Below is the request made by former City Council member Donna Messinger. Attached is her original ethics complaint. Donna Messinger’s Ethics Complaint
December 19, 2017
TO: Mayor Lou O’Donnell, Council members Ennis, Robertson, Spirito, and Kroll
At the January 17, 2017 New Buffalo City Council meeting, I requested my December 23, 2016 ethics complaint be addressed. Mayor Lou O’Donnell stated that the Council was advised by its attorneys not to comment on this complaint until Mr. Kirkus’ Freedom of Information Act lawsuit was resolved. Mayor O’Donnell further stated that he believed my complaint to be ‘frivolous’. Because the Mayor’s opinion led to the Council not seriously considering a violent threat voiced by a male employee against the only female council member, it is now being investigated by the Michigan Department of Civil Rights. Although Mayor O’Donnell assured Council member Ennis that I was told that city attorneys had advised the Mayor not to address my complaint until Mr. Kirkus’ lawsuit was resolved, I never received any such communication. I request copies of that communication and copies of the opinions from the attorneys that advised the Council not to address my complaint until after the lawsuit was resolved. I don’t believe they exist.

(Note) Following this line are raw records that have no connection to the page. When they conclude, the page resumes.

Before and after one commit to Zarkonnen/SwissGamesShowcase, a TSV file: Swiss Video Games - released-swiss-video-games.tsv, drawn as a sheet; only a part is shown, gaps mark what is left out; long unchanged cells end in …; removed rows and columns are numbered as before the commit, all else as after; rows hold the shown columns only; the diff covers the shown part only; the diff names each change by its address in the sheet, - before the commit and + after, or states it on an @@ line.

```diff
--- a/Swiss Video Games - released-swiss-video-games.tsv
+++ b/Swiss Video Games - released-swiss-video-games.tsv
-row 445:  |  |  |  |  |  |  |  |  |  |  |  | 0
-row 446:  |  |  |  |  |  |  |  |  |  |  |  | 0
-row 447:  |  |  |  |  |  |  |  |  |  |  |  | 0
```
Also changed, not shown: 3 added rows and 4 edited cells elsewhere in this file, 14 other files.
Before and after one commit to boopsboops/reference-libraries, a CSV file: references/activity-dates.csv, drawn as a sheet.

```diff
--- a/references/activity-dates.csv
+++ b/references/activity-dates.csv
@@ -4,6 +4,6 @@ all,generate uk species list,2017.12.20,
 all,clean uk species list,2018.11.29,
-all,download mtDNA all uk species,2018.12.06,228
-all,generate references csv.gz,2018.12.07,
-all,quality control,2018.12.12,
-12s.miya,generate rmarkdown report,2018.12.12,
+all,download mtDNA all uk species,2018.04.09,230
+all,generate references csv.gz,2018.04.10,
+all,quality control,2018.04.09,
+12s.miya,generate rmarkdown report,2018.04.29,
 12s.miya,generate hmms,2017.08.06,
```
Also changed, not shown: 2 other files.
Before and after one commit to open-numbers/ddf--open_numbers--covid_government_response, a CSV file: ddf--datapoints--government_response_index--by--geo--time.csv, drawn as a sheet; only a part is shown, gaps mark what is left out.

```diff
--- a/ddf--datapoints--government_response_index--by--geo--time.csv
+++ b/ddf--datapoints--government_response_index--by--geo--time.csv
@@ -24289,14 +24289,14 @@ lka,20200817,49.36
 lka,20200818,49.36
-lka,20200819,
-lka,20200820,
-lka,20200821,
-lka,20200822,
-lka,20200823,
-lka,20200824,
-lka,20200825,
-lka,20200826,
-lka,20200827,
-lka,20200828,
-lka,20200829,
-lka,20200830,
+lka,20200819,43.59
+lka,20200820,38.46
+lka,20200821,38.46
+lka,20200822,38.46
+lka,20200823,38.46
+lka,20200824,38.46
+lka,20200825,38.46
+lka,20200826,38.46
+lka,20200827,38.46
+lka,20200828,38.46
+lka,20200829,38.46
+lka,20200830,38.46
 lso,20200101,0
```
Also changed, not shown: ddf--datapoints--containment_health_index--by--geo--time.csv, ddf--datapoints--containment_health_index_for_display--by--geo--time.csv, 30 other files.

The Council members are ethically obligated to review the statement made by Street Supervisor Tony Ashbaugh concerning me. This statement can be found on the Sunday, August 7, 2016 public audio surveillance recording in city hall at 9:55 am when Mr. Ashbaugh used the key to the file cabinet in the front office to access a psychological evaluation in the personnel file of Diana (Selir), a female employee. Then he stated ‘Hey Donna, when you’re bitching at council meetings, do you ever worry about Diana shooting you? It’s okay, she’s sane!’ (Laughter) At 14:27:26, Mr. Ashaugh said to Debra Lambrix who was also working in the office, ‘So they can listen in on us huh?’ and she replied, ‘uh-huh.’ Mr. Ashbaugh responded ‘if you’re listening, kiss my ass.’ Given that Mr. Ashbaugh understood that city officials could listen to the recorded conversation through electronic recording, I continue to contend that instead of trying to cover for a male employee’s inappropriate language concerning a female official, the Council had an obligation to address it at the time. My attached complaint still stands and I request it be resolved through the termination of the male employee because I don’t think it was frivolous nor was it innocent ‘locker talk.’